And if you happen to be a holiday host or hostess on the receiving end of a phone call from the parent of a child who has nut allergies, please be patient with and understanding of that person. Keeping a child with nut allergies safe is practically a full-time job, especially in the beginning, and one misstep can literally be life-threatening. Your friend or family member will be grateful beyond measure for your understanding and support.

If you’re looking for inspiration for an upcoming holiday party, the American Academy of Allergy Asthma and Immunology has allergy-free holiday recipes on its website.

Have a happy and safe holiday season!

Rachel Camper

About the Author: Rachel Camper

Rachel enjoys her role in social media because she not only gets to share inspirational stories and helpful information with other parents, but she learns all sorts of useful tips along the way! A mother of two highly energetic boys and an infant girl, Rachel enjoys cooking for her family, running with and after her lively kids, and (much needed) relaxing with yoga.
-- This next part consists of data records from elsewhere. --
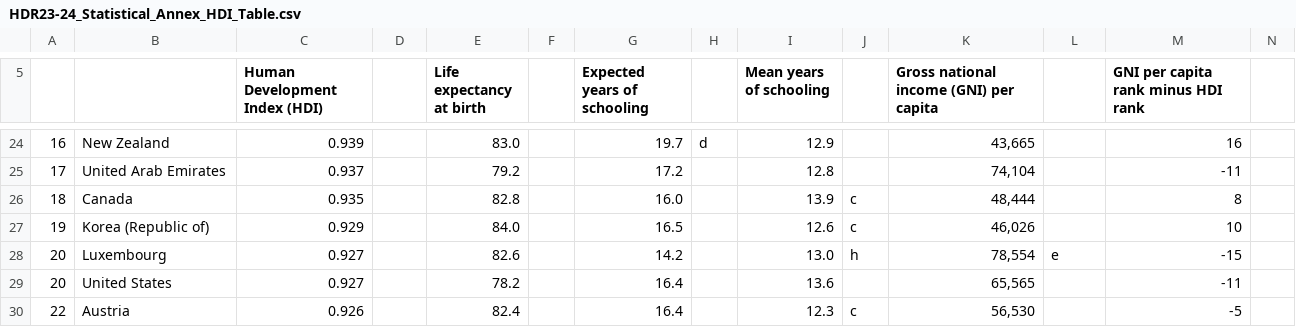
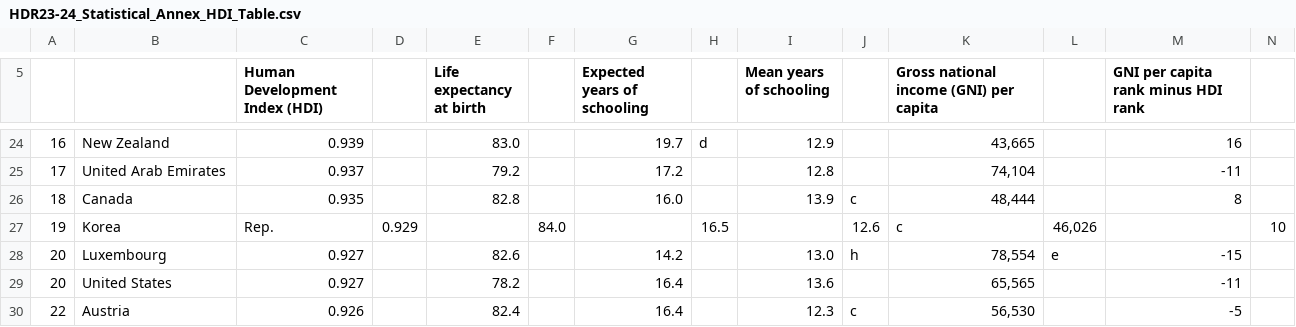
Before and after one commit to nityamshah/datascience, a CSV file: data/HDR23-24_Statistical_Annex_HDI_Table.csv, drawn as a sheet; only a part is shown, gaps mark what is left out; removed rows and columns are numbered as before the commit, all else as after; rows hold the shown columns only; the diff names each change by its address in the sheet, - before the commit and + after, or states it on an @@ line.

Commit message:
Update HDR23-24_Statistical_Annex_HDI_Table.csv

```diff
--- a/data/HDR23-24_Statistical_Annex_HDI_Table.csv
+++ b/data/HDR23-24_Statistical_Annex_HDI_Table.csv
-row 27: 19 | Korea (Republic of) | 0.929 |  | 84.0 |  | 16.5 |  | 12.6 | c | 46,026 |  | 10
+row 27: 19 | Korea | Rep. | 0.929 |  | 84.0 |  | 16.5 |  | 12.6 | c | 46,026 |  | 10
```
Write a comment

Your data will be safe! Your e-mail address will not be published. Also other data will not be shared with third person. Required fields marked as *

Comments

  1. Dave Dawson November 08, 15:56
    A well written informative nut allergy article.
  2. Ann Luckoski November 10, 16:51
    Great article. Very thorough and helpful! Ann L.
  3. Charlene Wolfe November 15, 08:36
    Well written and excellent information.
  4. sharon cashner December 20, 16:07
    Thank you, Rachel, for a very informative article. You are saving lives. I am 68 years old and have been allergic to nuts my entire life. And, many other foods, too. It is a very difficult way to live, but, it is possible to be safe if you are very careful. Your advice is excellent. I have used all of the precautions you mentioned in article. But, with respect to you, I would like to add one more safety measure. It is cross-contamination. This is a real problem and has happened to me. I am referring to the same utensils being used to serve foods containing nuts and then used to serve nut-free foods. Also, bakeries display baked goods with nuts alongside nut-free bake goods. That set off a reaction on me. And, foods baked on the same cookware. But, it is possible to survive a lifetime happily with a few precautions. I truly appreciate your wonderful article
    • Rachel Camper
      Rachel Camper Author December 21, 08:48
      Hi Sharon, Thank you for the suggestion -- and it's a great point! Separate cookware/serving ware and utensils for all dishes can help avoid cross contamination concerns.
      • CW December 23, 09:39
        I agree with Sharon on the cross contamination! The peanut and tree nut oil is not like a virus that dies. It's there until you wipe it off with a cleaning agent. So if you attend a home with peanuts or tree nuts in it, that are eaten on a regular basis, that cross contamination is EVERY WHERE! Just removing the nut bowl does NOT make the house safe! Our experience has been to avoid homes because my child has ended up at the ER too many times due to cross contamination....NEVER ingesting!
  5. Karen December 20, 19:58
    I love the way you get the message across in a diplomatic manner. My daughter has had to do the same very thing; as her son has an extremely high (off the chart ) level of allergy to peanuts / tree nuts . It's what caring mom's do ...... Protect their children from harm ! Thanks for sharing !
  6. Nutconscience5yrs+ November 13, 19:40
    Thanks for the detailed info! Don't forget that allergens can stay active on surfaces for 4 months or longer, therefore the host or yourself must also clean surfaces such as remotes, light switches, door knobs and handles where trace contamination can still occur. I've been advised to simply use a disinfectant wipe or Lysol spray and I usually provide the cleaning materials and perform the task when I'm attending, but get permission first of course.